Tag Archives: Insurgents

President Poroshenko asks the US for more aid against Russia

Speaking to Congress Thursday, Ukrainian President Petro Poroshenko asked for America to provide support to Ukraine to help quell the Russian-backed insurgency in the country, in the form of lethal equipment and continuing the economic sanctions against Russia.

While, according to Al-Jazeera, the US government agreed to provide $46 million in new security assistance to Ukraine’s military forces, Poroshenko made a comment saying, “Blankets and night-vision goggles are important, but one cannot win a war with a blanket.”  The Ukrainian president asked the US to give the embattled country “special security and defense status.”

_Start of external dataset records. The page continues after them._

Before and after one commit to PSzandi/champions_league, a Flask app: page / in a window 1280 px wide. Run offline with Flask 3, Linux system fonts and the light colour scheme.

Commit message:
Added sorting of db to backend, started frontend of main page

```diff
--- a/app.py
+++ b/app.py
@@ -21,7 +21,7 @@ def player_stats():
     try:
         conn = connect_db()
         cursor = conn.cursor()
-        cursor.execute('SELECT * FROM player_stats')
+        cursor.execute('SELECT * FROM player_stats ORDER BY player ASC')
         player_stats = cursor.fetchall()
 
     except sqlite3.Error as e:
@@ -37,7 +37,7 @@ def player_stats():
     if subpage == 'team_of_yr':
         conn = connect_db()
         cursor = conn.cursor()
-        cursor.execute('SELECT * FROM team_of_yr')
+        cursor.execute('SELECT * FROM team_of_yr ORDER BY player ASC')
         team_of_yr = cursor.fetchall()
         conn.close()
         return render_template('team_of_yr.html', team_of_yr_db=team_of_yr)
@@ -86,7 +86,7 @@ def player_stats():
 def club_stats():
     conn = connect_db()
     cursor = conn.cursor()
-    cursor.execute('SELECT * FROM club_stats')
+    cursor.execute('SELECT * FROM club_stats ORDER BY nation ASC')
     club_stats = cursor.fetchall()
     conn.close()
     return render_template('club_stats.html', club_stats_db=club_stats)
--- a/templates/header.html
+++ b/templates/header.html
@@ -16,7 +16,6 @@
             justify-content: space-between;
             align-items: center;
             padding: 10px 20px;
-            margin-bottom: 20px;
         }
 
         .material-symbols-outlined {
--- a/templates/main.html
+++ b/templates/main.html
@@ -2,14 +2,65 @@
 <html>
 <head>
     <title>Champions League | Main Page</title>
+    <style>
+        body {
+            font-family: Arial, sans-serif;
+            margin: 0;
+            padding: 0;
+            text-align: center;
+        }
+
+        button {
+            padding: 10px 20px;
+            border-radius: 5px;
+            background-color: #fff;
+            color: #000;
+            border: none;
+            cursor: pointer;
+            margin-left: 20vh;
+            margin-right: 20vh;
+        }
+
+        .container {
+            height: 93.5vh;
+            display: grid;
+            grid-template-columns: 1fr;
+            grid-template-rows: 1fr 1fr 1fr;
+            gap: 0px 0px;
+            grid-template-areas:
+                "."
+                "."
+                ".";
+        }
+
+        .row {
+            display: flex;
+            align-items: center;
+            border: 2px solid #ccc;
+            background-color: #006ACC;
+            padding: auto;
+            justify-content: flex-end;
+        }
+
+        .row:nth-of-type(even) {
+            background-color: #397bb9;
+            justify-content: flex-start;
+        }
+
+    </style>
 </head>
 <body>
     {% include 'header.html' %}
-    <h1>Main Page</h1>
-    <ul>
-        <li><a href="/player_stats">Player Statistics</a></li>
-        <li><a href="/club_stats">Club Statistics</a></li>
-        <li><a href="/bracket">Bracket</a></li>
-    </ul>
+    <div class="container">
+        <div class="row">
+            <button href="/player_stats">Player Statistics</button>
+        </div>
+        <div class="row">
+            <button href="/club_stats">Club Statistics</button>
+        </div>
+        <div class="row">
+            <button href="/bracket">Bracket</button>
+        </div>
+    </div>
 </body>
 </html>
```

Poroshenko also requested further assistance from the US in the form of “lethal and non-lethal” military equipment to aid in physical confrontations against the insurgents.

The Obama administration has said they would help the Ukrainian government in the form of financial aid and material support such as bullet-proof vests and combat helmets, but according to RT, President Obama has previously pledged non-lethal support to the country, which they plan on maintaining.

Poroshenko also made a list of evidence to support his claim of Russia’s “imperialistic mindset,” which he says threatens, not only Ukraine, but the West and the global order.  Some of the evidence included Russian troops occupying South Ossetia in 2008 and Transnistria in a similar fashion in 1992, as well as the occupation of Crimea earlier this year.

“The security assurances that were extended to Ukraine then have failed to work, proving that no agreements or treaties can secure world order,” said Poroshenko according to USA Today.  “Therefore, I urge you not to let Ukraine stand alone in the face of this aggression.”

Some members of Congress are agreeing with giving lethal aid to Ukraine after hearing Poroshenko’s speech.

Sen. Bob Corker, R-Tenn., and Sen. Chris Van Hollen, D-Md., both said various weapons should be given to Ukraine to help in their defense but they differ on the timing of providing such support.  While Hollen wants to wait to assess what is happening on the ground and within negotiations, Corker has said the US should have provided such support “when the Russians had 40,000 troops on the border…”

Iraqi Insurgents Storm Mosul, Reportedly Seizing US Weaponry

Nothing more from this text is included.